Dusty Tailor is a printmaker currently attending the School of Art-California State University, Long Beach with a specific interest in lithography, silkscreen, and relief printing. He finds a form of mysticism in printmaking, nostalgia, and a world of perfect resonance from the moment of prepping to printing. 


Xiaowen Zhu

Terminal Island reflects a visual and psychological journey inside a recycling company, where the world of materials ends and restarts. Through nuanced manipulation of documentary footage, the artist is interested in presenting an alternative perception of time and space in a physically specific and yet philosophically ambiguous environment. 


Xiaowen Zhu is a media artist, scholar and curator. Described as a visual poet, social critic, and aesthetic researcher. She uses video, performance, installation, and web as platforms to communicate the complicated experience of being an international person and to wrestle with the notion of a disembodied identity. Her questions are often raised from her observation and reflection as a critical thinker and an active communicator. 

Currently, Xiaowen Zhu resides in San Pedro, the port of Los Angeles, for a yearlong artist fellowship program. She received her MFA in Art Video from Syracuse University, USA and a BA in Film, TV Production & Media Art from Tongji University, China. During her undergraduate study, she attended an exchange program in Academy of Art and Design Offenbach in Germany. 

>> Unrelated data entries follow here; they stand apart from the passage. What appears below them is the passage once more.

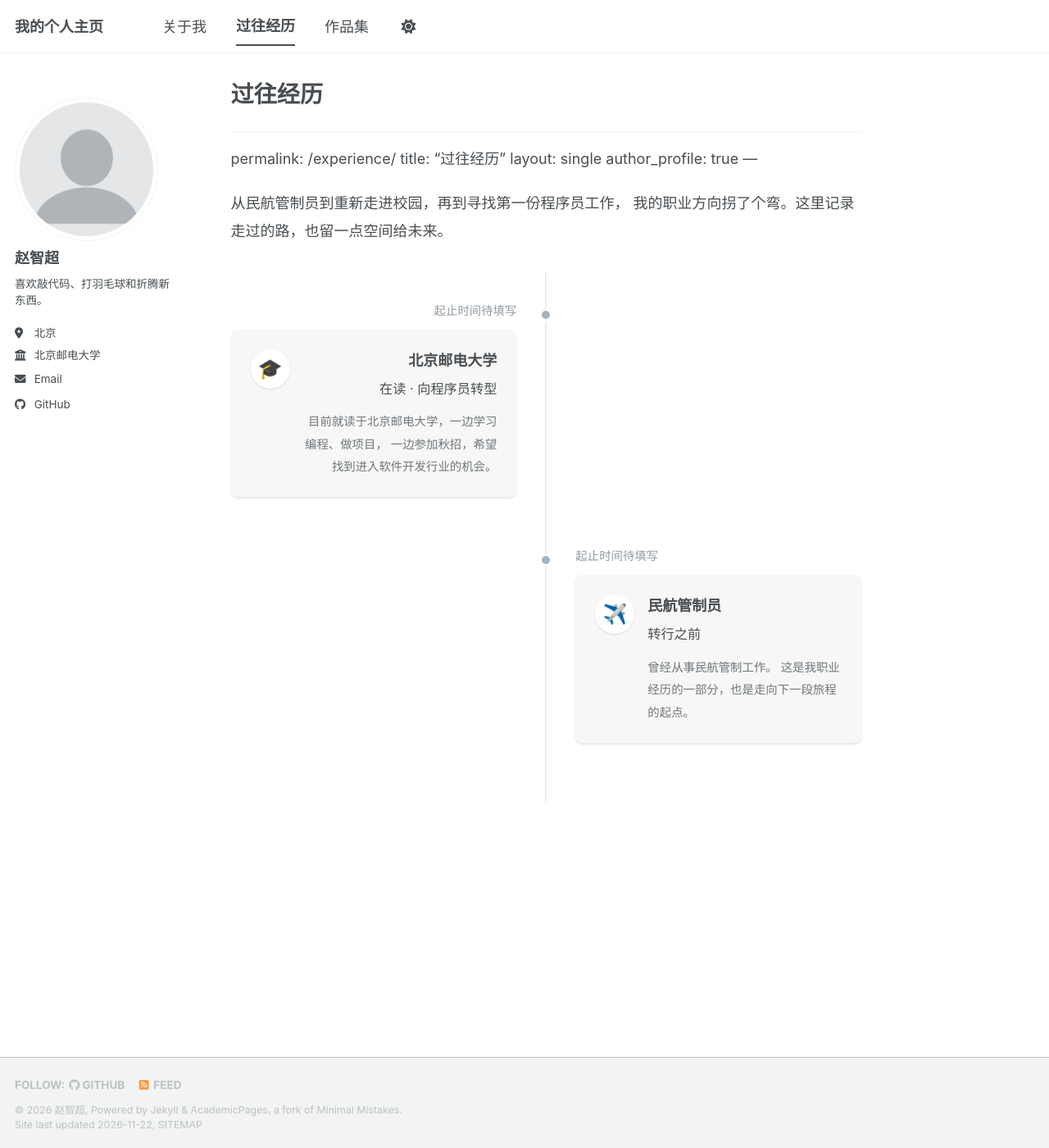
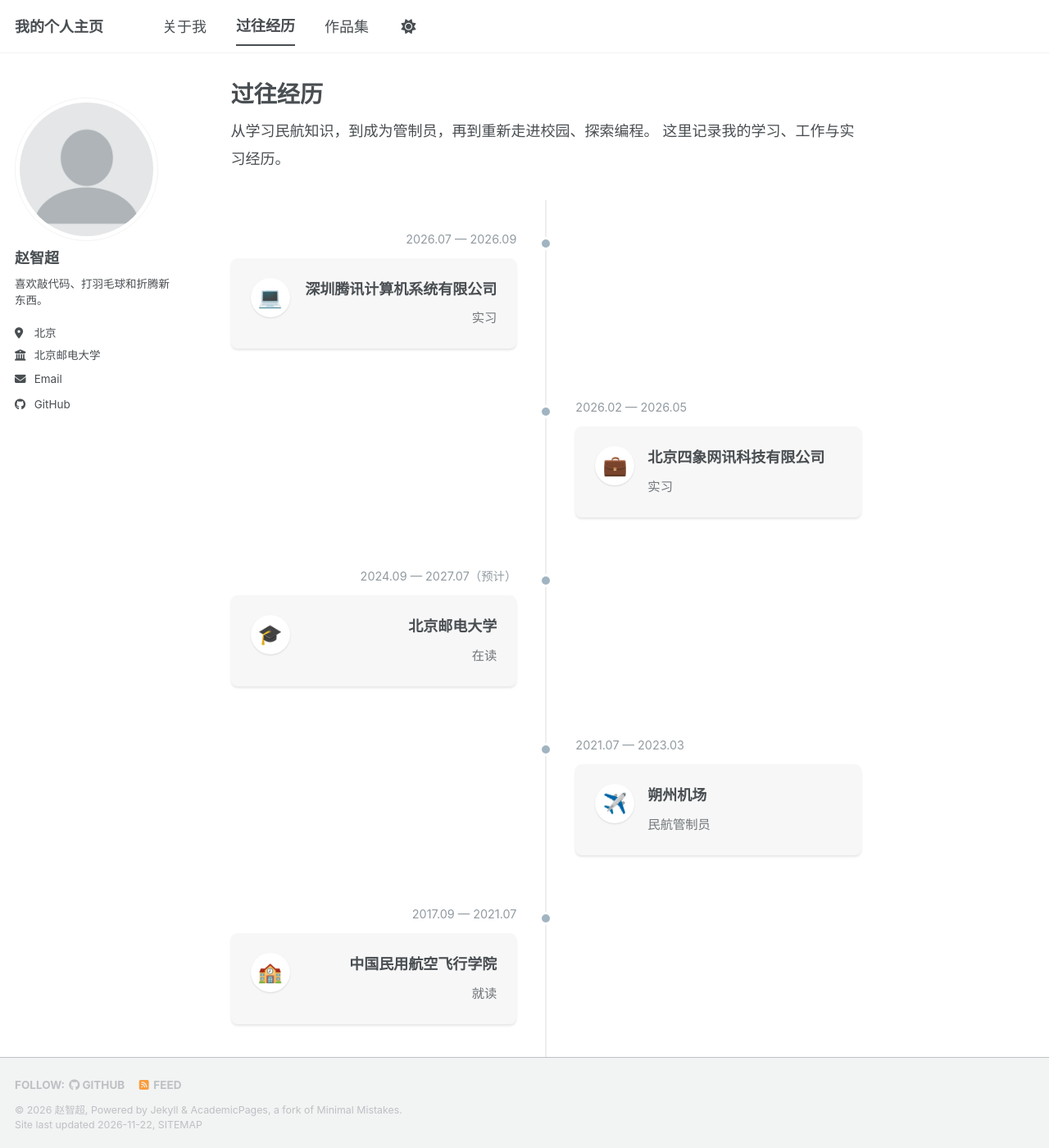
Before and after one commit to makexigua/Homepage, a Jekyll site: the page built from _pages/experience.md, in a window 1280 px wide and 1400 px high. Shown: the whole window at 82% size. Built offline with Jekyll 4.4.1, drawn with Linux system fonts in a browser that asks for light colours; a script bundle is joined from its source files by our own code; a style sheet for code colours, icons or effects is not loaded.

Commit message:
Revise experience details and timeline entries
Updated experience section to reflect new internships and educational background.

```diff
--- a/_pages/experience.md
+++ b/_pages/experience.md
@@ -1,10 +1,3 @@
----
-permalink: /experience/
-title: "过往经历"
-layout: single
-author_profile: true
----
-
 ---
 permalink: /experience/
 title: "过往经历"
@@ -100,7 +93,6 @@ author_profile: true
   box-shadow: 0 2px 3px rgba(0, 0, 0, 0.1);
 }
 
-/* 默认表情图标，也支持替换为图片 */
 .experience-page .timeline-icon {
   display: flex;
   align-items: center;
@@ -143,15 +135,9 @@ author_profile: true
 }
 
 .experience-page .timeline-role {
-  margin-top: 6px;
-  font-size: 0.9em;
-}
-
-.experience-page .timeline-description {
-  margin: 12px 0 0;
+  margin-top: 8px;
   color: #71777b;
-  font-size: 0.8em;
-  line-height: 1.9;
+  font-size: 0.85em;
 }
 
 /* 手机端改为单侧时间线 */
@@ -196,44 +182,72 @@ author_profile: true
 <div class="experience-page">
 
   <p class="experience-intro">
-    从民航管制员到重新走进校园，再到寻找第一份程序员工作，
-    我的职业方向拐了个弯。这里记录走过的路，也留一点空间给未来。
+    从学习民航知识，到成为管制员，再到重新走进校园、探索编程。
+    这里记录我的学习、工作与实习经历。
   </p>
 
   <div class="timeline">
 
-    <!-- 经历一：请填写真实就读时间 -->
+    <!-- 腾讯实习 -->
     <div class="timeline-item">
-      <div class="timeline-date">起止时间待填写</div>
-
+      <div class="timeline-date">2026.07 — 2026.09</div>
       <div class="timeline-card">
-        <span class="timeline-icon" aria-hidden="true">🎓</span>
-
+        <span class="timeline-icon" aria-hidden="true">💻</span>
         <div class="timeline-content">
-          <h2 class="timeline-title">北京邮电大学</h2>
-          <div class="timeline-role">在读 · 向程序员转型</div>
-          <p class="timeline-description">
-            目前就读于北京邮电大学，一边学习编程、做项目，
-            一边参加秋招，希望找到进入软件开发行业的机会。
-          </p>
+          <h2 class="timeline-title">
+            深圳腾讯计算机系统有限公司
+          </h2>
+          <div class="timeline-role">实习</div>
         </div>
       </div>
     </div>
 
-    <!-- 经历二：请填写真实工作时间 -->
+    <!-- 四象网讯实习 -->
     <div class="timeline-item">
-      <div class="timeline-date">起止时间待填写</div>
+      <div class="timeline-date">2026.02 — 2026.05</div>
+      <div class="timeline-card">
+        <span class="timeline-icon" aria-hidden="true">💼</span>
+        <div class="timeline-content">
+          <h2 class="timeline-title">
+            北京四象网讯科技有限公司
+          </h2>
+          <div class="timeline-role">实习</div>
+        </div>
+      </div>
+    </div>
 
+    <!-- 北京邮电大学 -->
+    <div class="timeline-item">
+      <div class="timeline-date">2024.09 — 2027.07（预计）</div>
+      <div class="timeline-card">
+        <span class="timeline-icon" aria-hidden="true">🎓</span>
+        <div class="timeline-content">
+          <h2 class="timeline-title">北京邮电大学</h2>
+          <div class="timeline-role">在读</div>
+        </div>
+      </div>
+    </div>
+
+    <!-- 朔州机场 -->
+    <div class="timeline-item">
+      <div class="timeline-date">2021.07 — 2023.03</div>
       <div class="timeline-card">
         <span class="timeline-icon" aria-hidden="true">✈️</span>
+        <div class="timeline-content">
+          <h2 class="timeline-title">朔州机场</h2>
+          <div class="timeline-role">民航管制员</div>
+        </div>
+      </div>
+    </div>
 
+    <!-- 中国民用航空飞行学院 -->
+    <div class="timeline-item">
+      <div class="timeline-date">2017.09 — 2021.07</div>
+      <div class="timeline-card">
+        <span class="timeline-icon" aria-hidden="true">🏫</span>
         <div class="timeline-content">
-          <h2 class="timeline-title">民航管制员</h2>
-          <div class="timeline-role">转行之前</div>
-          <p class="timeline-description">
-            曾经从事民航管制工作。
-            这是我职业经历的一部分，也是走向下一段旅程的起点。
-          </p>
+          <h2 class="timeline-title">中国民用航空飞行学院</h2>
+          <div class="timeline-role">就读</div>
         </div>
       </div>
     </div>
```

Her work has been shown nationally and internationally at institutions such as: ZKM | Center for Art and Media (Karlsruhe, Germany), V2 Institute for the Unstable Media (Rotterdam, the Netherlands), ISEA2011 (Istanbul, Turkey), Dumbo Arts Center (New York, USA), Videonale (Berlin, Germany), Museum of Contemporary Photography (Chicago, USA), Strozzina Art Space (Florence,Italy), Sainsbury Center for Visual Arts (Norwich, UK), DOK Munich (Munich, Germany), Everson Museum of Art (Syracuse, USA), Toronto Urban Film Festival (Toronto, Canada), Shanghai eArts Festival(Shanghai, China). Go to artist's website